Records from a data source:
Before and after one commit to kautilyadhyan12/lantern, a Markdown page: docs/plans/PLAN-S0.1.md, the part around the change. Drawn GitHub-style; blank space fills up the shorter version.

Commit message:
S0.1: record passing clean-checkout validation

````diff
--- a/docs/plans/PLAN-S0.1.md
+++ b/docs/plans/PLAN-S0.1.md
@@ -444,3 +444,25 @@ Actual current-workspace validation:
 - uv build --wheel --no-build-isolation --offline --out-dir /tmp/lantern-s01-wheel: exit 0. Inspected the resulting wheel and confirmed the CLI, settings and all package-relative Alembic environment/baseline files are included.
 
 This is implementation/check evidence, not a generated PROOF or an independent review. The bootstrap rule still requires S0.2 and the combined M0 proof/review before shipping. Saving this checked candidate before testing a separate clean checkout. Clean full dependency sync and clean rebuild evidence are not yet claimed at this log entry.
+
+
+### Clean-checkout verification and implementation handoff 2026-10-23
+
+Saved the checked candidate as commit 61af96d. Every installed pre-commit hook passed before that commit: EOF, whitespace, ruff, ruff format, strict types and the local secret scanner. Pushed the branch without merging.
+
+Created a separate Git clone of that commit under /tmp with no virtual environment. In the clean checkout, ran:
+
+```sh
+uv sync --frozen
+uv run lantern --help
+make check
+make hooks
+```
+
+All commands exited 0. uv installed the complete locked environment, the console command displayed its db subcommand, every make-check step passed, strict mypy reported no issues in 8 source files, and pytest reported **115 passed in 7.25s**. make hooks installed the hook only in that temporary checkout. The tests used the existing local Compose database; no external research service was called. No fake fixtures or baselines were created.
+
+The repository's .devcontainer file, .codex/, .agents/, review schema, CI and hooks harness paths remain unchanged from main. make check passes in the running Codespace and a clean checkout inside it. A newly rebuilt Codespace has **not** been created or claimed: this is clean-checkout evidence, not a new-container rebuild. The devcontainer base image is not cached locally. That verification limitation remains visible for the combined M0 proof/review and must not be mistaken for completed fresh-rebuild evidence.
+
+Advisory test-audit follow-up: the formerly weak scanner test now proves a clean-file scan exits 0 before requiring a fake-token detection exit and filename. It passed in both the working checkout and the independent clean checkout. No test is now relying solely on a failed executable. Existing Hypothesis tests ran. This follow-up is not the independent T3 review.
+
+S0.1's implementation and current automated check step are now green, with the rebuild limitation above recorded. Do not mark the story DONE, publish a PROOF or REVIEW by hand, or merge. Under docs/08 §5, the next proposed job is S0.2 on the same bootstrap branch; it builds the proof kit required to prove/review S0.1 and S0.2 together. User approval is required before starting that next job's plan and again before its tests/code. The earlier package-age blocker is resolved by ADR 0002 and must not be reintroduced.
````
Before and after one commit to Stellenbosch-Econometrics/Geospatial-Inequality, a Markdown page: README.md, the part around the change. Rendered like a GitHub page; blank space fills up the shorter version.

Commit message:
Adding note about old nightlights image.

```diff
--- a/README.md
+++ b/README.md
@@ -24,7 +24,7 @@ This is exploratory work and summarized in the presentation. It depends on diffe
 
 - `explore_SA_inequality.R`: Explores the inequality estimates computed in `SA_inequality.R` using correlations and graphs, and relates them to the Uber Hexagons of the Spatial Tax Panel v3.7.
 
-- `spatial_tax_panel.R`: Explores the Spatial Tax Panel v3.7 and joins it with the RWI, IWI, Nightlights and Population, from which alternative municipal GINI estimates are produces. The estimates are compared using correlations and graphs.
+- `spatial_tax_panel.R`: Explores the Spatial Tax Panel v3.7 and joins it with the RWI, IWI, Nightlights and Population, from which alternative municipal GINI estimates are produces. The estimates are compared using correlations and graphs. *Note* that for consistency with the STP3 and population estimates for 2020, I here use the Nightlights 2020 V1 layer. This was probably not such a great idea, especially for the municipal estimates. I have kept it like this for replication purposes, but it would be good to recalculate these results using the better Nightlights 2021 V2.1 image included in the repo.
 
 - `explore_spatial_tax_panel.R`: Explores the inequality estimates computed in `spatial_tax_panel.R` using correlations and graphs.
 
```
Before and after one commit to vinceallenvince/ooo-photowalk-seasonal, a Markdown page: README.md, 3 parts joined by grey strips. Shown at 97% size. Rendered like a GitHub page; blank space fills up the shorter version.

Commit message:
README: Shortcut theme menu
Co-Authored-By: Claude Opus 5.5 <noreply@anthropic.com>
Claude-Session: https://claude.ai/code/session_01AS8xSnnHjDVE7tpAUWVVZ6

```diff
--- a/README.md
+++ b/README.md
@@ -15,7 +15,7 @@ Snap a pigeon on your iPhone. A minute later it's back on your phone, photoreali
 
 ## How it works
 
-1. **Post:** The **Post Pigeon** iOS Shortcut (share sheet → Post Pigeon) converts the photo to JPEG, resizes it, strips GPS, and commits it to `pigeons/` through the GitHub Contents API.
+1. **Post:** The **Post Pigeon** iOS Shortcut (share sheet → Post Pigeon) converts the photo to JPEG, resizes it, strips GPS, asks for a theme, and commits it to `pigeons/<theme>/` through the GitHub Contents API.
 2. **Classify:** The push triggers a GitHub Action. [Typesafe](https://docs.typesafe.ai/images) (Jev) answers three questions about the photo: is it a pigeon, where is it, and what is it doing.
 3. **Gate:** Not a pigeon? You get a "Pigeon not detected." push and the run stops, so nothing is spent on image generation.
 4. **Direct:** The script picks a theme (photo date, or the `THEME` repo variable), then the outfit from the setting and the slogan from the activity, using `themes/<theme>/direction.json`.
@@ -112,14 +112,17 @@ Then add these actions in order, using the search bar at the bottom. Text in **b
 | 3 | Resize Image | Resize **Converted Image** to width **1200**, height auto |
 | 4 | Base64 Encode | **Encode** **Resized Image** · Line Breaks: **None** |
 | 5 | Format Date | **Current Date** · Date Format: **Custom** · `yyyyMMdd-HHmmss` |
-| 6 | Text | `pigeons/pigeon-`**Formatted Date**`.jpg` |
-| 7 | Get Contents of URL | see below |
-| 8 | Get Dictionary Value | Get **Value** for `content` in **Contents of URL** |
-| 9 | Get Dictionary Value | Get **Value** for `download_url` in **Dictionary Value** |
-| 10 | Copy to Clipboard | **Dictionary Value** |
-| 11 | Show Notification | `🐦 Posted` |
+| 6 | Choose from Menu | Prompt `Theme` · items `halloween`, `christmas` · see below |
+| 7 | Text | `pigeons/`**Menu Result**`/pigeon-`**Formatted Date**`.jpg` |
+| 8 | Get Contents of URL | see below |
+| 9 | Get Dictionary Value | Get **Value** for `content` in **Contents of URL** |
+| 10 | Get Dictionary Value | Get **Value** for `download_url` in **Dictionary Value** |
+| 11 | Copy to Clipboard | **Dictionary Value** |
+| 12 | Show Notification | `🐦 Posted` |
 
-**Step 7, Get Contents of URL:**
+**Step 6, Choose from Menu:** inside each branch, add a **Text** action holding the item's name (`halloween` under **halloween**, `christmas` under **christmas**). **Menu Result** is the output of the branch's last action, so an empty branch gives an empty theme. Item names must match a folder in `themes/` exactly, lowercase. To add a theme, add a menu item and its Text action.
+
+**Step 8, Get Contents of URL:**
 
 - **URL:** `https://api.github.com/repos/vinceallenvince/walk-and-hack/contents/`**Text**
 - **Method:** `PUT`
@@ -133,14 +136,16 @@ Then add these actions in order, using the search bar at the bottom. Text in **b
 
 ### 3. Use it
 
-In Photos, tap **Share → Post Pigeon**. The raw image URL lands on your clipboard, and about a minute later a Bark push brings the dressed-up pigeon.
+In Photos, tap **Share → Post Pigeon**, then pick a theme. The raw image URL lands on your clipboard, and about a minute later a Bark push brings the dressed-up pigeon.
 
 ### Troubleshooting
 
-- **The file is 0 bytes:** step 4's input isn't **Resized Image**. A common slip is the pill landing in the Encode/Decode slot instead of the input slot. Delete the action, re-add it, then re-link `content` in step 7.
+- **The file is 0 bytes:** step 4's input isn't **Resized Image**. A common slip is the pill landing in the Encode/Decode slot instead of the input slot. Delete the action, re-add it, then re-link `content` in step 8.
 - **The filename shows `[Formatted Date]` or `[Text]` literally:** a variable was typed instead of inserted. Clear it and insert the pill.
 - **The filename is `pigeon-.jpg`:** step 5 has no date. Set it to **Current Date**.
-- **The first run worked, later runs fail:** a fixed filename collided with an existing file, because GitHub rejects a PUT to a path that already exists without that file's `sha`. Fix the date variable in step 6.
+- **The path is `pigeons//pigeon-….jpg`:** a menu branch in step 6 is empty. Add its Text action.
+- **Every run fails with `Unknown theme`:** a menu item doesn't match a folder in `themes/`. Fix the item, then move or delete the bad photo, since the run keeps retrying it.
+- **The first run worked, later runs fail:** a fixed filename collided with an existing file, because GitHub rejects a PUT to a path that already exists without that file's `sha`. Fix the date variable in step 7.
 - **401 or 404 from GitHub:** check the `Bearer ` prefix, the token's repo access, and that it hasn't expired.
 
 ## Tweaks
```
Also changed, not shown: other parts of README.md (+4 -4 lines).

_Task to carry out_: Copy out each line of the records where the word "about" appears.

_Task answer_:
Adding note about old nightlights image.
 2. **Classify:** The push triggers a GitHub Action. [Typesafe](https://docs.typesafe.ai/images) (Jev) answers three questions about the photo: is it a pigeon, where is it, and what is it doing.
-In Photos, tap **Share → Post Pigeon**. The raw image URL lands on your clipboard, and about a minute later a Bark push brings the dressed-up pigeon.
+In Photos, tap **Share → Post Pigeon**, then pick a theme. The raw image URL lands on your clipboard, and about a minute later a Bark push brings the dressed-up pigeon.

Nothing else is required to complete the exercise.